Despite international and local laws designed to crack down on the trade, live animals and animal parts — often those of endangered or threatened species - are sold in open-air markets throughout Asia. The animals involved in the trade end up as trophies, or in specialty restaurants. Some are used in traditional Chinese medicine (TCM). Despite the name, elements of TCM are widely adopted throughout East and Southeast Asia, among both Chinese and non-Chinese communities.
The trade also includes demand for exotic pets, and consumption of wildlife for meat. Large volumes of fresh water tortoises and turtles, snakes, pangolins and monitor lizards are consumed as meat in Asia, including in specialty restaurants that feature wildlife as gourmet dining.
Wildlife trade in South America
Although the volume of animals traded may be greater in Southeast Asia, animal trading in Latin America is widespread as well.
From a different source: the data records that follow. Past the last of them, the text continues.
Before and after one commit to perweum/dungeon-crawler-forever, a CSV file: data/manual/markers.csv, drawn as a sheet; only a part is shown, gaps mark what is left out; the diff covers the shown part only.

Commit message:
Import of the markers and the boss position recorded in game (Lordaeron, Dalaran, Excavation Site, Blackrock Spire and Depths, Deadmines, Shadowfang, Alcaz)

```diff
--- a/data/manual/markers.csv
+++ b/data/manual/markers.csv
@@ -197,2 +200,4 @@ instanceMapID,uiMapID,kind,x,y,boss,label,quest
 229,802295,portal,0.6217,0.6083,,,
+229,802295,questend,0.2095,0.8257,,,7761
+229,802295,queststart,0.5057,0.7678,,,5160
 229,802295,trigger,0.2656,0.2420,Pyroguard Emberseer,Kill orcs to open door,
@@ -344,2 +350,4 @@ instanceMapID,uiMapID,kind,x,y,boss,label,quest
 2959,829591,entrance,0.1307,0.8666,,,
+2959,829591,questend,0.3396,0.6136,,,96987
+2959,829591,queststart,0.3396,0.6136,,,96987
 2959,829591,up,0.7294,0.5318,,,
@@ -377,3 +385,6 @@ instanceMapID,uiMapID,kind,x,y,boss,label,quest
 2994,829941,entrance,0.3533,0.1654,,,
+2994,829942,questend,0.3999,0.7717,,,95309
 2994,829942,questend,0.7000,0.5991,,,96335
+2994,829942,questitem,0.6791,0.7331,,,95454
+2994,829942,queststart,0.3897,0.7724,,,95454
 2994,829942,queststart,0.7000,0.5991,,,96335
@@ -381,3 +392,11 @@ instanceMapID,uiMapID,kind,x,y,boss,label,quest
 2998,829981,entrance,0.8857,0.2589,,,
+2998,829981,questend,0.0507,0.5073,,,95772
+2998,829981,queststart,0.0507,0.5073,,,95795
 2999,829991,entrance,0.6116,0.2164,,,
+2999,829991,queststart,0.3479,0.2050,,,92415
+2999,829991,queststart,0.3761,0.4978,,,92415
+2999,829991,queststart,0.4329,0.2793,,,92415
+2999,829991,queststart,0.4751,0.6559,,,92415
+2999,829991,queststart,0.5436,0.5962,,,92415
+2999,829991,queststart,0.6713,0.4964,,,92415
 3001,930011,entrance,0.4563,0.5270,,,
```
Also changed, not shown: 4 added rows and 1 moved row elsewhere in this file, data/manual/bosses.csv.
In open air Amazon markets in Iquitos and Manaus, a variety of rainforest animals are sold openly as meat, such as agoutis, peccaries, turtles, turtle eggs, walking catfish, etc. In addition, many species are sold as pets. The keeping of parrots and monkeys as pets by villagers along the Amazon is commonplace. But the sale of these "companion" animals in open markets is rampant. Capturing the baby tamarins, marmosets, spider monkeys, saki monkeys, etc., in order to sell them, often requires shooting the mother primate out of a treetop with her clinging child; the youngster may or may not survive the fall. With the human population increasing, such practices have a serious impact on the future prospects for many threatened species. The United States is a popular destination for Amazonian rainforest animals. They are smuggled across borders the same way illegal drugs are - in the trunks of cars, in suitcases, in crates disguised as something else.
Organizations addressing illegal wildlife trade
- ASEAN Wildlife Enforcement Network (ASEAN-WEN)
- Clark R. Bavin National Fish and Wildlife Forensic Laboratory
- FREELAND Foundation
- Species Survival Network
- TRAFFIC, the wildlife trade monitoring network
- Wildlife Alliance
- Roe, D. (2002). Making a Killing Or Making a Living: Wildlife Trade, Trade Controls, and Rural Livelihoods. IIED. ISBN 978-1-84369-215-7.
- TRAFFIC − international NGO dedicated to ensuring that trade in wild plants and animals is not a threat to nature conservation
- ASEAN Wildlife Enforcement Network − wildlife law enforcement network
- FREELAND Foundation − international NGO dedicated to ending the illegal wildlife trade, conserving natural habitats and protecting human rights
- Wildlife Alliance − international NGO addressing wildlife trafficking and other crimes against nature
- Environmental Investigation Agency (EIA)
- EIA in the USA
- The Species Survival Network − international coalition of over 80 NGOs committed to the promotion, enhancement, and strict enforcement of CITES
- Wildlife at Risk − combating the illegal wildlife trade in Vietnam
- Saving Vietnam's Wildlife